The only thing that keeps Lily focused is tending to the banned vegetable seeds she planted in vacant lots scattered all over town before the disappearance. As she rides her bike all over town, she keeps a look out for GRIM. Is she being followed? Lily hides her gardening activities from her mother. She is happy to make friends with Rose, who becomes Lily’s alibi for tending to her illegal plants. She also meets a mysterious teen from California, Arturo, who knows what Lily is doing. Has he been spying on her? Lily doesn’t know who she can trust.

In attempt to find out what happened to her missing friends, Lily sneaks visits to Ana, who has taught  her everything  she knows about gardening. Not only does Lily learn about a seed saver network that may be protecting Clare and Dante, she unearths a disturbing secret from her own past.

Why I like this book:

Sandra Smith’s futuristic adventure (2077) series for teens is timely, compelling and skillfully crafted. I like the seamless transition from the first book Seed Savers: Treasure to the second book, Lily. From the start, Lily discovers her friends are missing and wonders why she is left behind. In Book 2, readers will learn about Lily and how she will advance the story — her undercover activities, covert meetings with Ana that reveal more about the underground Seed Saver network, new friendships, and family secrets that will make her question everything in her life.

The characters are realistic, courageous, and believable in their efforts to keep the cause alive. I also like the diverse cast of characters. Both Lily (part Japanese) and Arturo (Mexican) are relatable. Rose is curious about gardening, but her odd behavior of disappearing for days is disconcerting for Lily. Ana is the wise mentor that takes great risks to teach the younger generation about the past. They want to support a cause that is important to them and they want to better their world.

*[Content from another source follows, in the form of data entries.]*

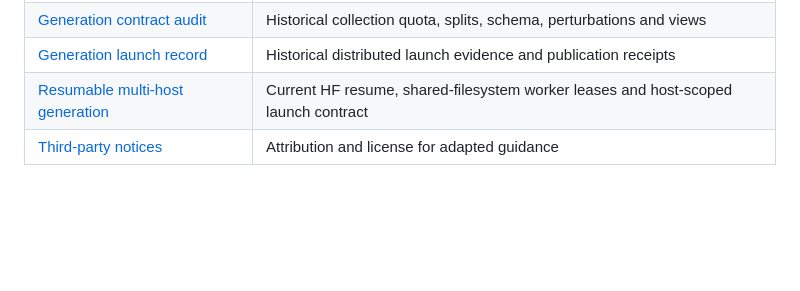
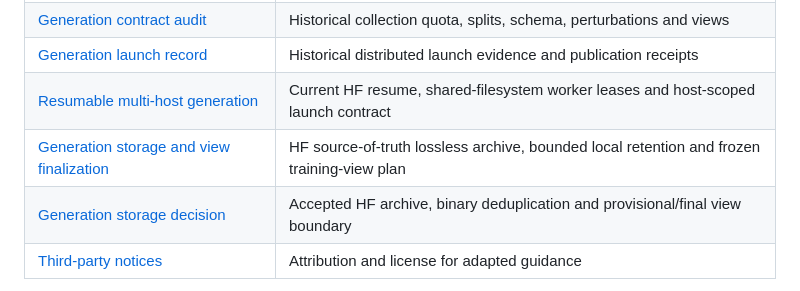
Before and after one commit to 33-bit/ICGS, a Markdown page: docs/README.md, the part around the change. GitHub-like rendering; blank space fills up the shorter version.

Commit message:
docs: plan HF generation archive and view snapshots

```diff
--- a/docs/README.md
+++ b/docs/README.md
@@ -43,6 +43,8 @@ This repository is the system of record. Read the smallest relevant owner below.
 | [Generation contract audit](audits/2026-09-20-generation-contract.md) | Historical collection quota, splits, schema, perturbations and views |
 | [Generation launch record](audits/2026-09-21-generation-launch.md) | Historical distributed launch evidence and publication receipts |
 | [Resumable multi-host generation](plans/active/resumable-multihost-generation.md) | Current HF resume, shared-filesystem worker leases and host-scoped launch contract |
+| [Generation storage and view finalization](plans/active/generation-storage-and-view-finalization.md) | HF source-of-truth lossless archive, bounded local retention and frozen training-view plan |
+| [Generation storage decision](decisions/0015-generation-storage-and-view-snapshots.md) | Accepted HF archive, binary deduplication and provisional/final view boundary |
 | [Third-party notices](third-party-notices.md) | Attribution and license for adapted guidance |
 
 Source code owns implementation detail; tests establish only the behavior they
```
Also changed, not shown: docs/decisions/0015-generation-storage-and-view-snapshots.md (added, +131 -0 lines), 1 other file.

This engaging and fast-paced plot is an ideal read for teens who are environmentally conscious and may have concerns about genetically modified organisms (GMOs). It also raises some serious questions about the future of the food supply in our country.  It is a known fact that large corporations continue to control more of our food supply, put small farms out of business and use more GMO products. Smith says that “the historical political references in her Seed Savers series are factual,” although she’s changed the names of corporations.

Lily is the second book in the seed savers series and is told from Lily’s viewpoint, after Clare and Dante flee. It is followed by Heirloom, Keeper and Unbroken. Visit Sandra Smith at her website.

Resources:  Click here at Flying Books House for discussion questions on the first two books in the series. They are perfect for classroom or book club use. May there be a day when all our food is processed and comes in the form of Proteins, Sweeties, Vitees, Carobs and Snacks? And check out the author’s note at the end of the book.

Sandra Smith is the author of the award-winning Seed Savers series. She has a Master’s degree in Teaching English and spent over twenty years teaching students of all ages English as a Second Language. As a child, Sandra worked on her parents’ berry farm and enjoyed eating from her mother’s tremendously large garden. She maintains that if you can’t taste the soil on a carrot, it’s not fresh enough. Today, she lives in the city with her husband, cats, and backyard hens. She grows a small, urban garden every summer. When she’s not gardening or turning tomatoes into spaghetti sauce, Sandra writes poetry or novels inspired by her garden.

Greg Pattridge hosts Marvelous Middle Grade Monday posts on his wonderful Always in the Middle website. Check out the link to see all of the wonderful reviews by KidLit bloggers and authors.

*Review copy provided by author.

****Winner of Timmy Failure: Mistakes Were Made, reviewed April 20 on my website, is Darelene Foster. Congratulations! I can see your address, so I will send you an e-mail and get your mailing address. Candlewick Press will send you the copy. Hope you enjoy the book!